• [PROBLEM REQUIREMENTS]: Repeat every entry exactly as given.

• [RECORDS]:
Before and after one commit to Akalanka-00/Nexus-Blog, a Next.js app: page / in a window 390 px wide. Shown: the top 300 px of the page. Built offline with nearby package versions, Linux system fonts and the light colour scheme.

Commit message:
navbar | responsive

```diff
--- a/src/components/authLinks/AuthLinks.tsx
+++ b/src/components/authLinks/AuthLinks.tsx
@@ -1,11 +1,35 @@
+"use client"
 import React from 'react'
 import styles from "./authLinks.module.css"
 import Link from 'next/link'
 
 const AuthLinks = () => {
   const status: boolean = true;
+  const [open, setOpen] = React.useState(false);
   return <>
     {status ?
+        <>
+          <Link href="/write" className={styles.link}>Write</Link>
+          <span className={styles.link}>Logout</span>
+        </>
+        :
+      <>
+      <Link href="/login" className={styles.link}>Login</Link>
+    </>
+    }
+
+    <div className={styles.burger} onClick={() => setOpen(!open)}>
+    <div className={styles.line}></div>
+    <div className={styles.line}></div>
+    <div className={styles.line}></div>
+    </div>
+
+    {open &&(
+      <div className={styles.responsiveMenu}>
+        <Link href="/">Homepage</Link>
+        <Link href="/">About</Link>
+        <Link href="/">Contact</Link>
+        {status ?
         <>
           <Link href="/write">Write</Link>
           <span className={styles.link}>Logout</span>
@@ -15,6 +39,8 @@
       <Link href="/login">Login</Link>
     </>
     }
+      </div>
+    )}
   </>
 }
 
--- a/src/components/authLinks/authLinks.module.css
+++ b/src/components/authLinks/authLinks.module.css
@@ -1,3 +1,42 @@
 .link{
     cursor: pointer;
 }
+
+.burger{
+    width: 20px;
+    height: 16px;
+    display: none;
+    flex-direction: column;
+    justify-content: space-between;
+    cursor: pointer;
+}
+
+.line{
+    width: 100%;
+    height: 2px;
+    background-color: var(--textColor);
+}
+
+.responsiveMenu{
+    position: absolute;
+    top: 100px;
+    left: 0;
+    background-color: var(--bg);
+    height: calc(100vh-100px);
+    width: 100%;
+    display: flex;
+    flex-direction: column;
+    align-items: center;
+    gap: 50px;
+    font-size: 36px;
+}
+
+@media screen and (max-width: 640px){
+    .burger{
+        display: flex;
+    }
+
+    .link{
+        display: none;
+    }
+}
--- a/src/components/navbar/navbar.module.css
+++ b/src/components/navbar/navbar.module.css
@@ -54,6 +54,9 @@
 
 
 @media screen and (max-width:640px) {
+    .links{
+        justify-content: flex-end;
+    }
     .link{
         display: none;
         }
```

• [TASK RESPONSE]:
Before and after one commit to Akalanka-00/Nexus-Blog, a Next.js app: page / in a window 390 px wide. Shown: the top 300 px of the page. Built offline with nearby package versions, Linux system fonts and the light colour scheme.

Commit message:
navbar | responsive

```diff
--- a/src/components/authLinks/AuthLinks.tsx
+++ b/src/components/authLinks/AuthLinks.tsx
@@ -1,11 +1,35 @@
+"use client"
 import React from 'react'
 import styles from "./authLinks.module.css"
 import Link from 'next/link'
 
 const AuthLinks = () => {
   const status: boolean = true;
+  const [open, setOpen] = React.useState(false);
   return <>
     {status ?
+        <>
+          <Link href="/write" className={styles.link}>Write</Link>
+          <span className={styles.link}>Logout</span>
+        </>
+        :
+      <>
+      <Link href="/login" className={styles.link}>Login</Link>
+    </>
+    }
+
+    <div className={styles.burger} onClick={() => setOpen(!open)}>
+    <div className={styles.line}></div>
+    <div className={styles.line}></div>
+    <div className={styles.line}></div>
+    </div>
+
+    {open &&(
+      <div className={styles.responsiveMenu}>
+        <Link href="/">Homepage</Link>
+        <Link href="/">About</Link>
+        <Link href="/">Contact</Link>
+        {status ?
         <>
           <Link href="/write">Write</Link>
           <span className={styles.link}>Logout</span>
@@ -15,6 +39,8 @@
       <Link href="/login">Login</Link>
     </>
     }
+      </div>
+    )}
   </>
 }
 
--- a/src/components/authLinks/authLinks.module.css
+++ b/src/components/authLinks/authLinks.module.css
@@ -1,3 +1,42 @@
 .link{
     cursor: pointer;
 }
+
+.burger{
+    width: 20px;
+    height: 16px;
+    display: none;
+    flex-direction: column;
+    justify-content: space-between;
+    cursor: pointer;
+}
+
+.line{
+    width: 100%;
+    height: 2px;
+    background-color: var(--textColor);
+}
+
+.responsiveMenu{
+    position: absolute;
+    top: 100px;
+    left: 0;
+    background-color: var(--bg);
+    height: calc(100vh-100px);
+    width: 100%;
+    display: flex;
+    flex-direction: column;
+    align-items: center;
+    gap: 50px;
+    font-size: 36px;
+}
+
+@media screen and (max-width: 640px){
+    .burger{
+        display: flex;
+    }
+
+    .link{
+        display: none;
+    }
+}
--- a/src/components/navbar/navbar.module.css
+++ b/src/components/navbar/navbar.module.css
@@ -54,6 +54,9 @@
 
 
 @media screen and (max-width:640px) {
+    .links{
+        justify-content: flex-end;
+    }
     .link{
         display: none;
         }
```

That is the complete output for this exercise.